Data for this exercise below:

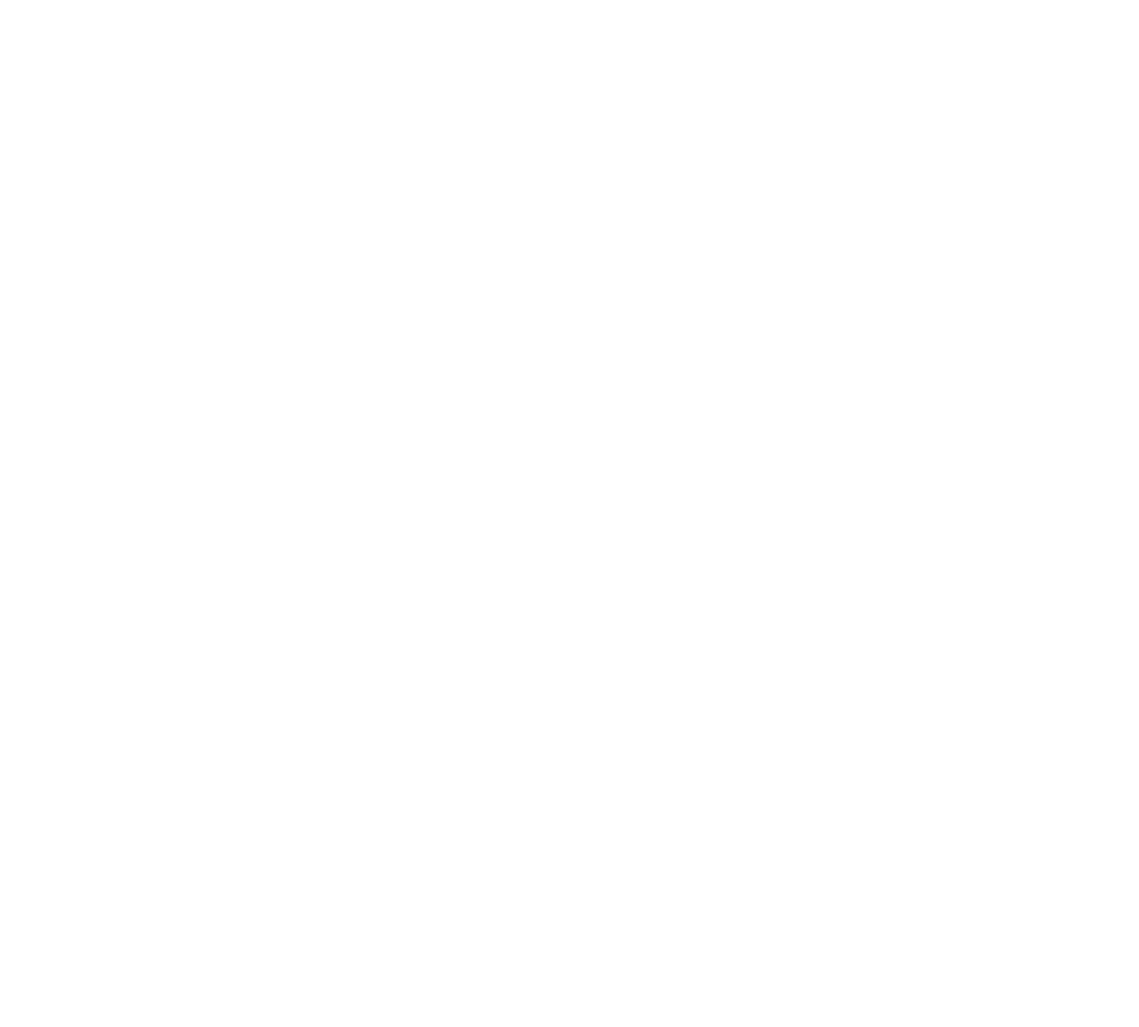
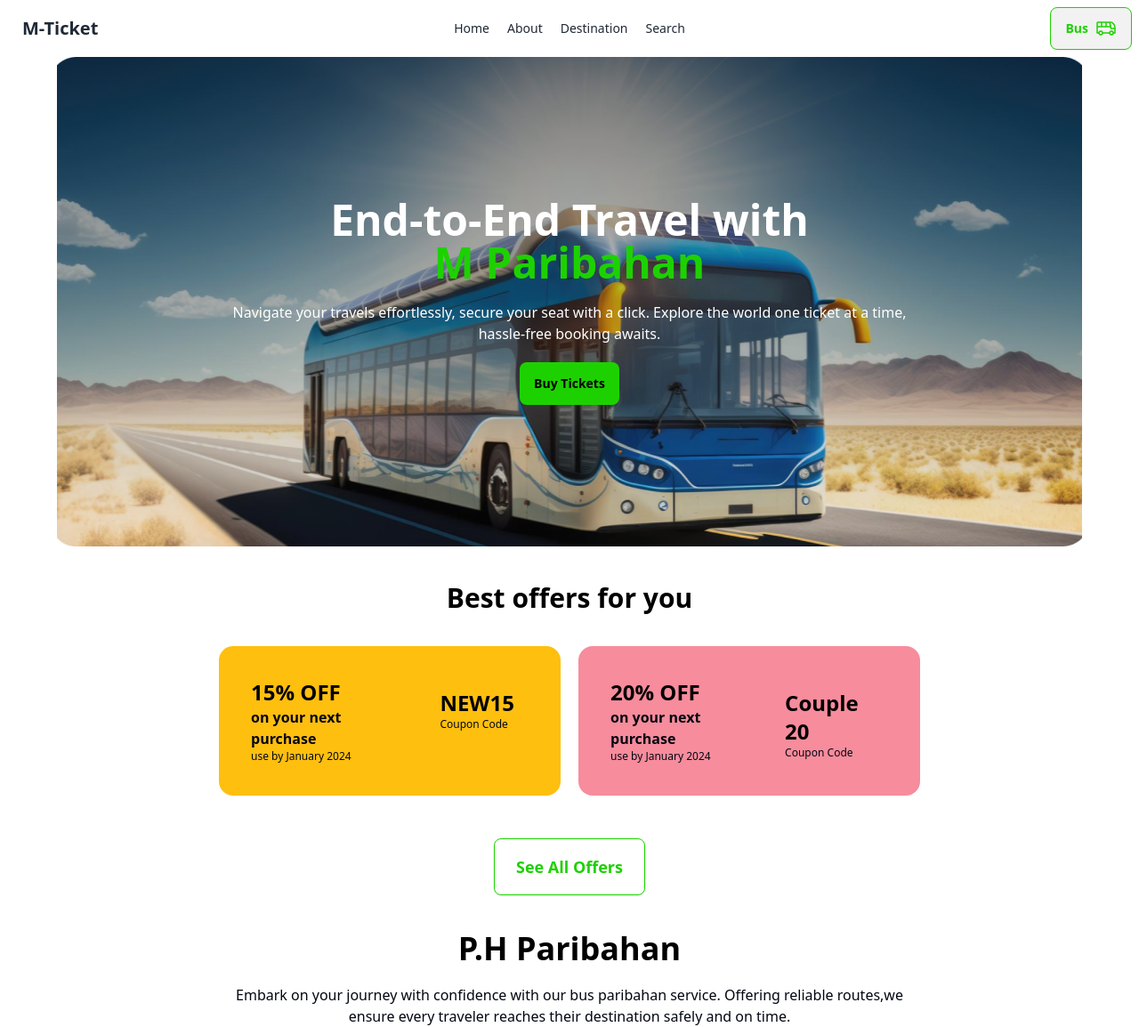
Before and after one commit to Fazlul619/assignment-5, a plain HTML site: page index.html in a window 1280 px wide. Shown: the whole page at 89% size. Before the commit the page ends 800 px from the top, so only its background shows below. Drawn offline with nearby package versions, Linux system fonts and the light colour scheme.

Commit message:
Best offer section complete

```diff
--- a/index.html
+++ b/index.html
@@ -1,9 +1,161 @@
 <!DOCTYPE html>
-<html lang="en">
+<html lang="en" data-theme="light">
   <head>
     <meta charset="UTF-8" />
     <meta name="viewport" content="width=device-width, initial-scale=1.0" />
     <title>BUS-Ticket</title>
+    <!-- daisyUi config -->
+    <link
+      href="https://cdn.jsdelivr.net/npm/daisyui@4.7.2/dist/full.min.css"
+      rel="stylesheet"
+      type="text/css"
+    />
+    <script src="https://cdn.tailwindcss.com"></script>
   </head>
-  <body></body>
+  <body>
+    <header>
+      <!-- Nav Bar Section -->
+      <nav>
+        <div class="navbar bg-base-100">
+          <div class="navbar-start">
+            <div class="dropdown">
+              <div tabindex="0" role="button" class="btn btn-ghost lg:hidden">
+                <svg
+                  xmlns="http://www.w3.org/2000/svg"
+                  class="h-5 w-5"
+                  fill="none"
+                  viewBox="0 0 24 24"
+                  stroke="currentColor"
+                >
+                  <path
+                    stroke-linecap="round"
+                    stroke-linejoin="round"
+                    stroke-width="2"
+                    d="M4 6h16M4 12h8m-8 6h16"
+                  />
+                </svg>
+              </div>
+              <ul
+                tabindex="0"
+                class="menu menu-sm dropdown-content mt-3 z-[1] p-2 shadow bg-base-100 rounded-box w-52 list-none"
+              >
+                <li>Home</li>
+                <li>About</li>
+                <li>Destination</li>
+                <li>Search</li>
+              </ul>
+            </div>
+            <a class="btn btn-ghost text-xl font-extrabold">M-Ticket</a>
+          </div>
+          <div class="navbar-center hidden lg:flex">
+            <ul class="menu menu-horizontal px-1 gap-5">
+              <li>Home</li>
+              <li>About</li>
+              <li>Destination</li>
+              <li>Search</li>
+            </ul>
+          </div>
+          <div class="navbar-end">
+            <a class="btn text-[#1DD100] border-[#1DD100]"
+              >Bus<span><img src="images/bus-icon.png" alt="" /></span
+            ></a>
+          </div>
+        </div>
+      </nav>
+      <!-- Banner Section -->
+      <div
+        class="hero max-w-6xl lg:h-[550px] mx-auto"
+        style="background-image: url(images/banner.png)"
+      >
+        <div class="hero-overlay bg-opacity-5 rounded-2xl"></div>
+        <div class="hero-content text-center text-neutral-content">
+          <div class="max-w-screen-md">
+            <h1 class="mb-5 text-5xl font-bold text-white">
+              End-to-End Travel with <br />
+              <span class="text-[#1DD100]">M Paribahan</span>
+            </h1>
+            <p class="mb-5 text-white">
+              Navigate your travels effortlessly, secure your seat with a click.
+              Explore the world one ticket at a time, hassle-free booking
+              awaits.
+            </p>
+            <button
+              class="btn btn-primary bg-[#1DD100] border-none text-black font-bold"
+            >
+              <span>Buy Tickets</span>
+            </button>
+          </div>
+        </div>
+      </div>
+    </header>
+    <main>
+      <!-- Best offer section -->
+      <section>
+        <div class="mt-10">
+          <h1 class="text-center text-black font-bold text-3xl">
+            Best offers for you
+          </h1>
+          <!-- component -->
+          <div class="flex justify-center gap-5 mt-9">
+            <div class="card w-96 bg-[#FFBF0F] text-neutral-content">
+              <div class="card-body flex flex-row gap-3">
+                <div class="p-1">
+                  <h1 class="text-black font-extrabold text-2xl">15% OFF</h1>
+                  <p class="text-[#030712] font-semibold text-[20]">
+                    on your next purchase
+                  </p>
+                  <p class="text-[#030712] font-medium text-xs">
+                    use by January 2024
+                  </p>
+                </div>
+                <div class="px-5 mt-4">
+                  <h1 class="text-black font-extrabold text-2xl">NEW15</h1>
+                  <p class="text-[#030712] font-medium text-xs">Coupon Code</p>
+                </div>
+              </div>
+            </div>
+            <div class="card w-96 bg-[#F78C9C] text-neutral-content">
+              <div class="card-body flex flex-row gap-3">
+                <div class="p-1">
+                  <h1 class="text-black font-extrabold text-2xl">20% OFF</h1>
+                  <p class="text-[#030712] font-semibold text-[20]">
+                    on your next purchase
+                  </p>
+                  <p class="text-[#030712] font-medium text-xs">
+                    use by January 2024
+                  </p>
+                </div>
+                <div class="px-2 mt-4">
+                  <h1 class="text-black font-extrabold text-2xl">Couple 20</h1>
+                  <p class="text-[#030712] font-medium text-xs">Coupon Code</p>
+                </div>
+              </div>
+            </div>
+          </div>
+
+          <div class="text-center mt-12">
+            <button
+              class="btn btn-xs sm:btn-sm md:btn-md lg:btn-lg text-[#1DD100] bg-white border-[#1DD100]"
+            >
+              See All Offers
+            </button>
+          </div>
+        </div>
+      </section>
+      <!-- Paribahan Section -->
+      <section>
+        <div class="text-center mt-10">
+          <h1 class="text-black text-4xl font-bold">P.H Paribahan</h1>
+          <p
+            class="text-[#030712] text-base max-w-3xl mx-auto mt-5 font-normal"
+          >
+            Embark on your journey with confidence with our bus paribahan
+            service. Offering reliable routes,we ensure every traveler reaches
+            their destination safely and on time.
+          </p>
+        </div>
+      </section>
+    </main>
+    <footer></footer>
+  </body>
 </html>
```
Also changed, not shown: tailwind.config.js (added, +8 -0 lines).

End of Data for this exercise.

- _Task instructions_: For every line of the entries holding the string "black", add one to a tally; give the final figure only.

- _Completed exercise_: 7